He tried to make it sound like it wasn’t a big deal at all, but it didn’t work. Etta felt even more ashamed for being inconsiderate before.
E: “I…. I didn’t know you have a sister.”
D: “That’s because I don’t. Not anymore.”
Hearing that, Etta’s heart skipped a beat in terror. She figured what it meant and she didn’t want it to be true, she didn’t want him to say the words out loud. The basement suddenly felt so much colder.
D: “She died when she was 16.”
E: “Oh, no! Dante, I’m so sor…”
But before she could finish the sentence, her phone buzzed. It was a text from mom.
E: “Sorry, my mom wants me to set the table. I guess I’ll have to dissapoint her.”
Dante just shrugged, lost in thoughts and Etta started typing the reply, when the idea struck her.
E: “Wow, I’m a real idiot. I have a phone! I can call them to let us out. How didn’t I think of it sooner?”
She dialed Amon’s number, then Tori’s, but none of her siblings picked up.
E: “I guess the music’s too loud?”
D: “Don’t worry about it. Someone will notice our absence sooner or later. Besides, it’s not that bad down here. With you.”
Something in his tone made her glance at him. There was a soft smile on his lips and strange intensity in his eyes, glimpses of longing and angst, pleas and promises, doubts. Etta couldn’t quite put her finger on what it was she was seeing but she knew he had never looked at her like that before. Like he was lost.
She leaned in.
E: “Tell me about her. What was her name, what was she like?”
D: “About Angie? Well, she was… tough. Stubborn at times. Overly independent and bossy, too. But she kinda had to be, since mother wasn’t around most of the time. Angie basically raised me on her own.”
D: “But she had another, softer side to her, you know. She was funny. Kind. Selfless and loving, very protective of family, even my mother. Oh and she was a math genius. Ridiculously smart and driven. She was… everything, I guess.”
D: “You remind me of her sometimes.”
His voice was but a whisper when he gently touched her hand.

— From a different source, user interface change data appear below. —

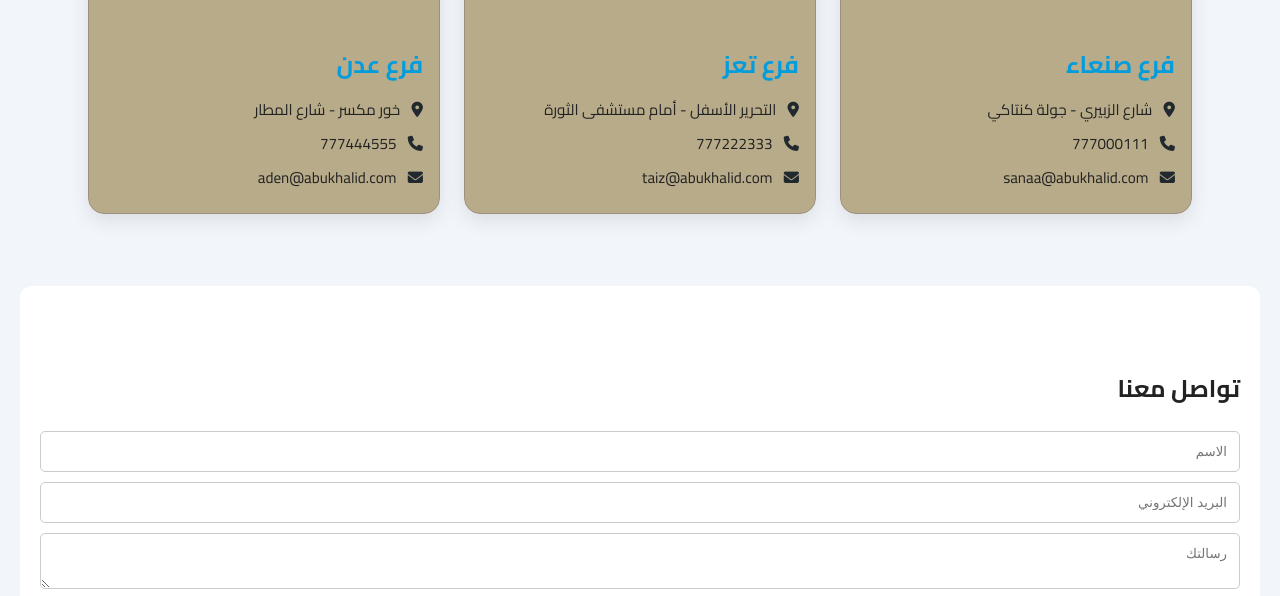
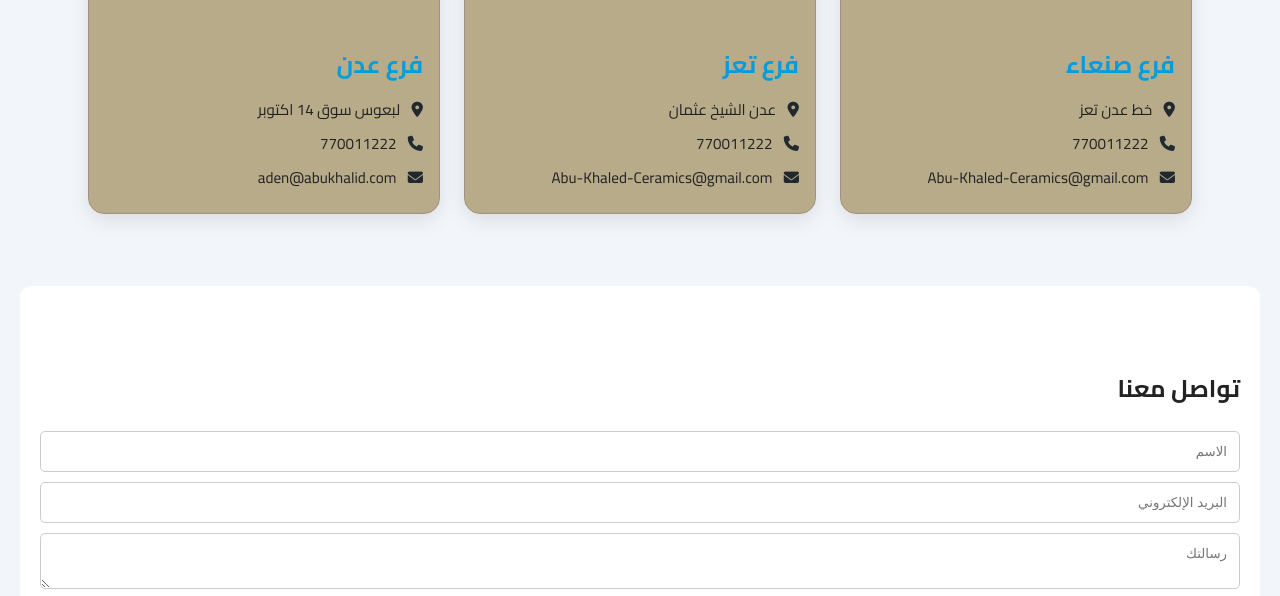
Before and after one commit to AHMED2000YAHYA42/Abu-Khaled-Ceramics-Site, a plain HTML site: page index.html in a window 1280 px wide. Shown: the part 1496-2092 px from the top of the page. Drawn offline with Linux system fonts and the light colour scheme.

Commit message:
Update index.html

```diff
--- a/index.html
+++ b/index.html
@@ -65,33 +65,33 @@
 <section class="branches">
     <!-- فرع صنعاء -->
     <div class="branch-card">
-      <img src="s.jpg" alt="فرع صنعاء">
+      <img src="s.jpg" alt="فرع عدن">
       <div class="branch-info">
         <h2>فرع صنعاء</h2>
-        <p><i class="fas fa-map-marker-alt"></i> شارع الزبيري - جولة كنتاكي</p>
-        <p><i class="fas fa-phone"></i> 777000111</p>
-        <p><i class="fas fa-envelope"></i> sanaa@abukhalid.com</p>
+        <p><i class="fas fa-map-marker-alt"></i> خط عدن تعز</p>
+        <p><i class="fas fa-phone"></i> 770011222</p>
+        <p><i class="fas fa-envelope"></i> Abu-Khaled-Ceramics@gmail.com</p>
       </div>
     </div>
 
     <!-- فرع تعز -->
     <div class="branch-card">
-      <img src="s.jpg" alt="فرع تعز">
+      <img src="s.jpg" alt="فرع السيله">
       <div class="branch-info">
         <h2>فرع تعز</h2>
-        <p><i class="fas fa-map-marker-alt"></i> التحرير الأسفل - أمام مستشفى الثورة</p>
-        <p><i class="fas fa-phone"></i> 777222333</p>
-        <p><i class="fas fa-envelope"></i> taiz@abukhalid.com</p>
+        <p><i class="fas fa-map-marker-alt"></i> عدن الشيخ عثمان</p>
+        <p><i class="fas fa-phone"></i> 770011222</p>
+        <p><i class="fas fa-envelope"></i> Abu-Khaled-Ceramics@gmail.com</p>
       </div>
     </div>
 
     <!-- فرع عدن -->
     <div class="branch-card">
-      <img src="s.jpg" alt="فرع عدن">
+      <img src="s.jpg" alt="فرع يافع">
       <div class="branch-info">
         <h2>فرع عدن</h2>
-        <p><i class="fas fa-map-marker-alt"></i> خور مكسر - شارع المطار</p>
-        <p><i class="fas fa-phone"></i> 777444555</p>
+        <p><i class="fas fa-map-marker-alt"></i> لبعوس سوق 14 اكتوبر</p>
+        <p><i class="fas fa-phone"></i> 770011222</p>
         <p><i class="fas fa-envelope"></i> aden@abukhalid.com</p>
       </div>
     </div>
```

E: “Tough and bossy, huh?”
D: “No, not that. You see, the thing about Angie was… that whenever she went, she was always the most interesting person in the room.”

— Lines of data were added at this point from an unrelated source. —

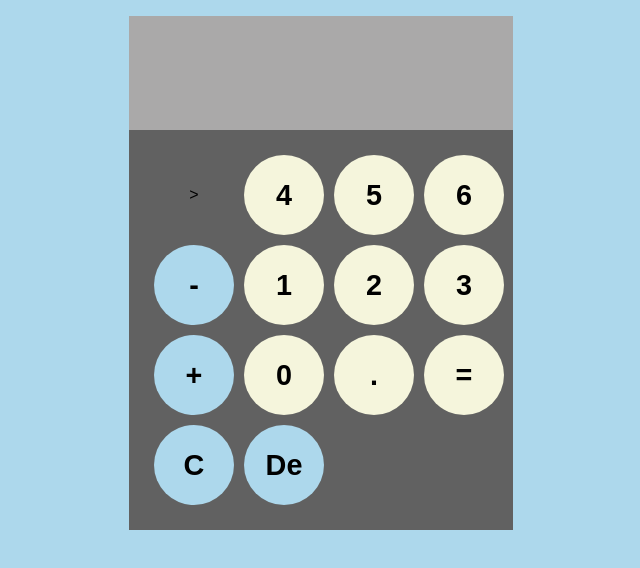
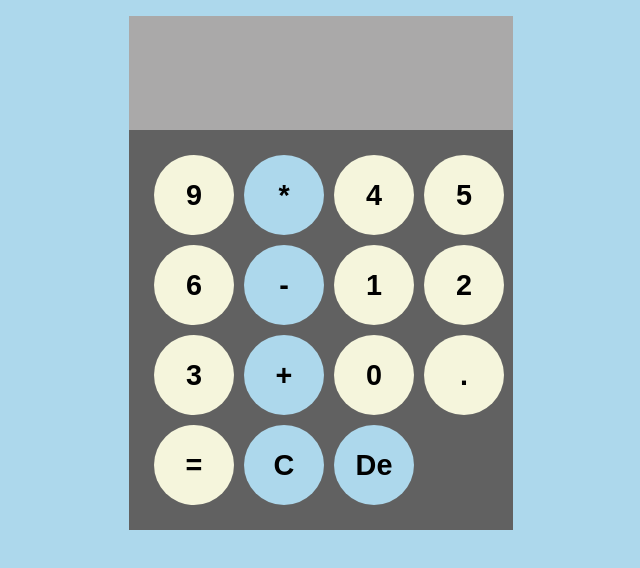
Before and after one commit to irekponor/Calculator, a plain HTML site: page index.html in a window 1280 px wide. Shown: the whole page, without its empty margins (319-959 px from the left). Drawn offline with Linux system fonts and the light colour scheme.

Commit message:
calculator

```diff
--- a/index.html
+++ b/index.html
@@ -20,8 +20,8 @@
             <input id="display" readonly>
             <div id="keys">
 
->
-
+                <button onclick="appendtoDisplay('9')">9</button>
+                <button onclick="appendtoDisplay('*')" class="operator-btn">*</button>
                 <button onclick="appendtoDisplay('4')">4</button>
                 <button onclick="appendtoDisplay('5')">5</button>
                 <button onclick="appendtoDisplay('6')">6</button>
```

D: “She had this calm, confident charm about her, that made her presence comforting and at the same time – slightly intimidating. But even to strangers, she felt like home. Like safety. “
“Just like you.”

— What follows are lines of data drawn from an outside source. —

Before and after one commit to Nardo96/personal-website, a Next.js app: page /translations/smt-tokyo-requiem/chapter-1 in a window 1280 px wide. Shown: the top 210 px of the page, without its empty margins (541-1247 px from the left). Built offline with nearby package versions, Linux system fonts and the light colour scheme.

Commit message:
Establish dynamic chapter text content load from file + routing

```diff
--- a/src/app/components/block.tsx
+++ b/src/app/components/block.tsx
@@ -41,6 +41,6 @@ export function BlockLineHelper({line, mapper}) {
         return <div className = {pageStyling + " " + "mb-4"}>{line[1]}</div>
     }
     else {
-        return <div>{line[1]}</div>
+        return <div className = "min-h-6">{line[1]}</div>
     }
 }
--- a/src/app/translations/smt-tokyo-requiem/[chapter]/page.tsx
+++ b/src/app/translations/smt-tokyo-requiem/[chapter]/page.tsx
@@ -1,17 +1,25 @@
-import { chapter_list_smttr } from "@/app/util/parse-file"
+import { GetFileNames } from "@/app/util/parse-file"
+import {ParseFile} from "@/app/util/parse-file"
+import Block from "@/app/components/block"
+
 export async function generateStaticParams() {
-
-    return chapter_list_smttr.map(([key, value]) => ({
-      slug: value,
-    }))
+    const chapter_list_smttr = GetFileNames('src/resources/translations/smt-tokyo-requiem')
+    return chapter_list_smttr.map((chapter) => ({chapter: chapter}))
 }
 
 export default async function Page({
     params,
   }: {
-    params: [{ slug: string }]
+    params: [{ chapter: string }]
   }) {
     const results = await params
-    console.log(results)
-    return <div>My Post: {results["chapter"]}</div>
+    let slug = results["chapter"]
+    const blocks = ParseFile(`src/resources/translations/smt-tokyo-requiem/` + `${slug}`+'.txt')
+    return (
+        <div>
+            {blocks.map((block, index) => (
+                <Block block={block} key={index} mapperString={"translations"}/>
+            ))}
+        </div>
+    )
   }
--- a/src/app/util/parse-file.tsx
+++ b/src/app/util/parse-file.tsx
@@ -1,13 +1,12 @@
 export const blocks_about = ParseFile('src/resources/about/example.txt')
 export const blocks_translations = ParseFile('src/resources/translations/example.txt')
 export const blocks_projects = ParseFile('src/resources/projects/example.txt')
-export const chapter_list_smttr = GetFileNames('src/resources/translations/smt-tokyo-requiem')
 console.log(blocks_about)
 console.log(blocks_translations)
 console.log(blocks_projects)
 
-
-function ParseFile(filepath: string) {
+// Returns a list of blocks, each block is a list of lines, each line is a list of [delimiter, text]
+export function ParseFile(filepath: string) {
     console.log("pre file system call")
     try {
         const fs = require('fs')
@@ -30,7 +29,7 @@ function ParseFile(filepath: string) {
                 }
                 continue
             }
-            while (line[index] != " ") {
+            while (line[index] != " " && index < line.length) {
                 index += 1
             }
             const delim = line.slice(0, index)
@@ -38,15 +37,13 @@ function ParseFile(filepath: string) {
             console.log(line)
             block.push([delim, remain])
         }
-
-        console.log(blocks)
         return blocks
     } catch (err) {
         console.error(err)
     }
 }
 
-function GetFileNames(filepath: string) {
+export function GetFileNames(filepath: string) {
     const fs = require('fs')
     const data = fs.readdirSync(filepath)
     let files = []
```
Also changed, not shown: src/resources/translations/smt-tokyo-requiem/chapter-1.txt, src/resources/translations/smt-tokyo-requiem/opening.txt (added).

Etta wanted to object, feeling like she was none of those things he just mentioned, when his weight shifted slightly. It brought him closer to her, so close she could feel the heat of his breath on her face. There was the look in his eyes again, intense and dreamy, that was drawing her in, hypnotizing her, until their lips met in a kiss.
Well, almost. Because in that moment, the door opened wide and hit the bed just a few inches from Etta, who, startled by the unexpected sound, jumped.
Tori: “Hey, noobs!”
Tori’s smiling face appeared seconds after that, informing them the lunch was ready and making fun of their temporary prison. Etta tried her best to act innocent, wondering how much her sister saw.
She got her answer as they were leaving the basement together.
T: “Just… be careful, okay? He’s got quite a reputation and he’s got it for a reason, you know. Whatever he told you, he probably…”
But Etta’s mind was already miles away. She was too astonished by to pay attention to such mundane things as words of advice. She didn’t need those where she was – on cloud nine.